Charles, thanks for the foundation lesson today.  Before reading this I would probably have undertaken such a project.  Now, no way.

Posted by Stephen Weakley (Nationwide Mortgage Services) almost 6 years ago

Gee, those sure are a lot of questions.  It's just concrete.  You can get the bags at the hardware store right?  Why not just follow the instructions on the bag?  That's probably way easier than all those other steps.

I'll be at the 7-11 again tomorrow.

Posted by Jay Markanich, Home Inspector - servicing all Northern Virginia (Jay Markanich Real Estate Inspections, LLC) almost 6 years ago

I love the monolithic pours, but there are few contractors that do that here. We still do a footing, stemwall and then a floating slab. Three seperate poors and more labor, time and money.

Posted by Than Maynard, Broker - Licensed to List & Sell - 405-990-8862 (Coldwell Banker Heart of Oklahoma) almost 6 years ago

Stephen, there is certainly a lot to learn

Jay, instructions?  It comes with instructions?  Whodathunk

Than, it typically takes more time to set the forms for a monolithic pour so many builder will opt for the other approach

Posted by Charles Buell, Seattle Home Inspector (Charles Buell Inspections Inc.) almost 6 years ago

Hi Charles - Thanks for the primer on foundations - interesting and useful. I showed a home last night that had an interesting foundation designed to deal with expansive clay soils, which occur here fairly often and require site soils samples for any new build.

Posted by Dick Greenberg, Northern Colorado Residential Real Estate (New Paradigm Partners LLC) almost 6 years ago

Charles, your posts are always a new lesson for me - learning from an expert. (and sometimes I boast about my deep knowledge in front of my!)

Bookmarked, for sure.

Posted by Praful Thakkar, Andover, MA: Andover Luxury Homes For Sale (LAER Realty Partners) almost 6 years ago

Charlie, great post as usual.

Posted by Donald Hester, NCW Home Inspections, LLC (NCW Home Inspections, LLC) almost 6 years ago

The foundation is pretty important to the structure, we better get that right Charles. I love that list and hope you cover many of the other points as well.

Posted by Tom Arstingstall, General Contractor, Dry Rot, Water Damage Sacramento, El Dorado County - (916) 765-5366, General Contractor, Dry Rot and Water Damage (Dry Rot and Water Damage Mobile - 916-765-5366) almost 6 years ago

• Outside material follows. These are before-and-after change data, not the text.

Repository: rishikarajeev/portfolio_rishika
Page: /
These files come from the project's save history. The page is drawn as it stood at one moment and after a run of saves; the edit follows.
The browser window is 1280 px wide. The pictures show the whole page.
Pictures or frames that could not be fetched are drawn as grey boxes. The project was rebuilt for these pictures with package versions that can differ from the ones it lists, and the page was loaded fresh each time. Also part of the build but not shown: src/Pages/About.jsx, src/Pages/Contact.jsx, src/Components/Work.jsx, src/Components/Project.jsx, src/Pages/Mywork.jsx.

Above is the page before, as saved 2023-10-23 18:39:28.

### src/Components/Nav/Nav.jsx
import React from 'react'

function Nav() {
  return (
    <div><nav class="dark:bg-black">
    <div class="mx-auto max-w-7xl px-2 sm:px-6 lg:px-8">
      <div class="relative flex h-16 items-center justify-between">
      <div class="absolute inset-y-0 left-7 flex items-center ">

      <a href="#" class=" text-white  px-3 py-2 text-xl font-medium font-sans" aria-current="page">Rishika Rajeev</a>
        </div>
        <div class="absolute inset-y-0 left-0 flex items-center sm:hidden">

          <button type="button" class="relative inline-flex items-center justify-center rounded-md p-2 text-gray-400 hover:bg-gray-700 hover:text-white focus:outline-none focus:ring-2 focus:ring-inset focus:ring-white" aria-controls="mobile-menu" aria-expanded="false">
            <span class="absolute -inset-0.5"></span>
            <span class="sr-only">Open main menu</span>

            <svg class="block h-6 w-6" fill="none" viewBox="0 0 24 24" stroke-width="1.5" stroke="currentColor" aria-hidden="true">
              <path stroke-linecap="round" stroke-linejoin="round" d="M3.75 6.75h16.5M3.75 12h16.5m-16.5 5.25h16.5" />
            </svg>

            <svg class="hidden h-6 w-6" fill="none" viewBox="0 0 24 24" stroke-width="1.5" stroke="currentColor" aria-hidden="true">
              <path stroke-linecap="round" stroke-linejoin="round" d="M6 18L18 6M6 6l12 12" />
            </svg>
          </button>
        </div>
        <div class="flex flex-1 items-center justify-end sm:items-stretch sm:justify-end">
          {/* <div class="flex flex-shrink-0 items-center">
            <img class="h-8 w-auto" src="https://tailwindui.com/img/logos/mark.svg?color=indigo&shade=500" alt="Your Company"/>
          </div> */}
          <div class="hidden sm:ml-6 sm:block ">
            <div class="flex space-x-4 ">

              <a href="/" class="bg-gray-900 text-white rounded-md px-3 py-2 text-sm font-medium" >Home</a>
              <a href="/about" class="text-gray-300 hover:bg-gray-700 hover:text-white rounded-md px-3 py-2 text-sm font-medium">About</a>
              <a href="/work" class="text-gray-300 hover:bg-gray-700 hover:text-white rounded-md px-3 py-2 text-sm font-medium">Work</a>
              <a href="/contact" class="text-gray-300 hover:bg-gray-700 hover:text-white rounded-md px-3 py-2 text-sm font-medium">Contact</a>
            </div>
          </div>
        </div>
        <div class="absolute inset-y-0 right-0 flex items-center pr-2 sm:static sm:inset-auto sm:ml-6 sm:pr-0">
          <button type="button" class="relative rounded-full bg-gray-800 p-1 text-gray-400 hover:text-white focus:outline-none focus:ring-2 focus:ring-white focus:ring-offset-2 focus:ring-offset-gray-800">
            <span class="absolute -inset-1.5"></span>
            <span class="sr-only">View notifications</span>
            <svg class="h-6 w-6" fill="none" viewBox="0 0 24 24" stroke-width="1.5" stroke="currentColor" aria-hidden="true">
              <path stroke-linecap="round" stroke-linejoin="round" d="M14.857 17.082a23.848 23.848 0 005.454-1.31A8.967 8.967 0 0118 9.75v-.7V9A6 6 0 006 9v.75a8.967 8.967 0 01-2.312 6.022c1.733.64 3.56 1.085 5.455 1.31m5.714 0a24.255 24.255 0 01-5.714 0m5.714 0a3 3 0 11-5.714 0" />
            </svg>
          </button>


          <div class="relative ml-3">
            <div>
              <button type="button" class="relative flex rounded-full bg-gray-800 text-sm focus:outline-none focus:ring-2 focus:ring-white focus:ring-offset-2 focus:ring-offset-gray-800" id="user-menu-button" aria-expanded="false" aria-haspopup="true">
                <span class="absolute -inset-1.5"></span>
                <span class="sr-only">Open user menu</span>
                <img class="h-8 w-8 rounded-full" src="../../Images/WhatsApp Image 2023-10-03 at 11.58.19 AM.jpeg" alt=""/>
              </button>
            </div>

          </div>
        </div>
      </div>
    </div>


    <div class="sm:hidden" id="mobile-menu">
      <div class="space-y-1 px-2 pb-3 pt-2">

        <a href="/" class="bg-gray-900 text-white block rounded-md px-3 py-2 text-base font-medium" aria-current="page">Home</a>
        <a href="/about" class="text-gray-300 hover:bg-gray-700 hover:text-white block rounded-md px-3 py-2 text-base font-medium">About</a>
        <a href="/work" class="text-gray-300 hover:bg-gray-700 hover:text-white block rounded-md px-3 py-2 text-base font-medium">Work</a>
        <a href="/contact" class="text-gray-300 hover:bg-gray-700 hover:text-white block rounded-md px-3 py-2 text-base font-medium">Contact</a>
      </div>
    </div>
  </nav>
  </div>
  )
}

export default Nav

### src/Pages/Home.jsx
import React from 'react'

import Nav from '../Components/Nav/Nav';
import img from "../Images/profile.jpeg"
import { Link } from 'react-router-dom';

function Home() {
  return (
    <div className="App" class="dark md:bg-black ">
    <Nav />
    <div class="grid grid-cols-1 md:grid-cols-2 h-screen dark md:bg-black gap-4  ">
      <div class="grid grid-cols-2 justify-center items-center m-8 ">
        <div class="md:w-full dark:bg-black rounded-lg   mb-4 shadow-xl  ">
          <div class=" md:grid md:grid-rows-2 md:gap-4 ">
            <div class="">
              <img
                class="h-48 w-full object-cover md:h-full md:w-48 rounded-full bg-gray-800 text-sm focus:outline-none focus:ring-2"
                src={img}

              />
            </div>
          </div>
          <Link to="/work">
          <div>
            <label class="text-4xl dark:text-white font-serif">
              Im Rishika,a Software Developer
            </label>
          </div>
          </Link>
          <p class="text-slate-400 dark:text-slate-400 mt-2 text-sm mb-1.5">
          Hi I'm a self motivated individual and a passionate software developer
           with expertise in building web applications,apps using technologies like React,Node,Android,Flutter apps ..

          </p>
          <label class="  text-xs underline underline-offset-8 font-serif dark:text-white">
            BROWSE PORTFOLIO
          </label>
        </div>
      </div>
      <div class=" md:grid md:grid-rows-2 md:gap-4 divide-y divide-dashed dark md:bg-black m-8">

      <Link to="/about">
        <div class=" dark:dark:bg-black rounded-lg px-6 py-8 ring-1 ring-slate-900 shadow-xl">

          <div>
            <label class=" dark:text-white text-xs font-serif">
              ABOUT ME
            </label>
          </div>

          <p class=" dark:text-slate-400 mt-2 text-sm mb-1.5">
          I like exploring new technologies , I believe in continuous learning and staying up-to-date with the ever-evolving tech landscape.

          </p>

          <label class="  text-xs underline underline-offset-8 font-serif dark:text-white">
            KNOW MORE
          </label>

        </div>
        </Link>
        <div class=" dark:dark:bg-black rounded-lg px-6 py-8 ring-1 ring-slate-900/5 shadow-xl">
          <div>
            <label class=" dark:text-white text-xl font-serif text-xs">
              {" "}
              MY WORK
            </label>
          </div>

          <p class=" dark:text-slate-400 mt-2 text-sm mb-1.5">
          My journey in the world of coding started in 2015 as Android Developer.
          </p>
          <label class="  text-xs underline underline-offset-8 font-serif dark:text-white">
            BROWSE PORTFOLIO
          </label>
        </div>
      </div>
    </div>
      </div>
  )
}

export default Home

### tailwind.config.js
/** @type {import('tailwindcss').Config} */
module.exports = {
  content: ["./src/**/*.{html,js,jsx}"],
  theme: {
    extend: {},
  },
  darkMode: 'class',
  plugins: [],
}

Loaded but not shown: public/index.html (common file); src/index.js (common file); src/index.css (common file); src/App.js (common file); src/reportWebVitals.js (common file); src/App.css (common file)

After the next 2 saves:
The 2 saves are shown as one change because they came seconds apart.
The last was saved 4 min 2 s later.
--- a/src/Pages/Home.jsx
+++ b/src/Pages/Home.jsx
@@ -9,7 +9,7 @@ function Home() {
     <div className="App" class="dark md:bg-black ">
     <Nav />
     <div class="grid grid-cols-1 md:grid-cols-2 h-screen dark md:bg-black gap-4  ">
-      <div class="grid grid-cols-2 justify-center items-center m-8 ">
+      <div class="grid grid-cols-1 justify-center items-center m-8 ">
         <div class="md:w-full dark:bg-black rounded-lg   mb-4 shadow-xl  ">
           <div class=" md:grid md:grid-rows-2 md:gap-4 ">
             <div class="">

Good info Charles:

This definitely does not sound like a do it yourself project.  I take it you have probably seen some of those

Posted by Jennifer Manchester, GRI, ePRO, ASP - Broker/Home Stager (Suburban Properties of Charlotte, LLC ) almost 6 years ago

Dick, now there you have another whole consideration that I didn't even touch on directly---but is part of any soils analysis necessary for just about any site.

Praful, I am more impressed by what I don't know

Don, thanks

Tom, perhaps one day

Jennifer, on occasion

Posted by Charles Buell, Seattle Home Inspector (Charles Buell Inspections Inc.) almost 6 years ago

Don't see that out this way. Typically footings are poured first, then the wall.

Posted by James Quarello, Connecticut Home Inspector (JRV Home Inspection Services, LLC) almost 6 years ago

Jim, having grown up in your area, I would be willing to bet that the reason you don't see mono-pours is because there was a time when nearly all foundations were CMU.  Habit takes over

Posted by Charles Buell, Seattle Home Inspector (Charles Buell Inspections Inc.) almost 6 years ago

I see many poured foundations, even on houses built in 20s. I find CMUs to be more regional. Some parts of the state tend to have them, while others do not. 

Posted by James Quarello, Connecticut Home Inspector (JRV Home Inspection Services, LLC) almost 6 years ago

It would be interesting to know the patterns.

Posted by Charles Buell, Seattle Home Inspector (Charles Buell Inspections Inc.) almost 6 years ago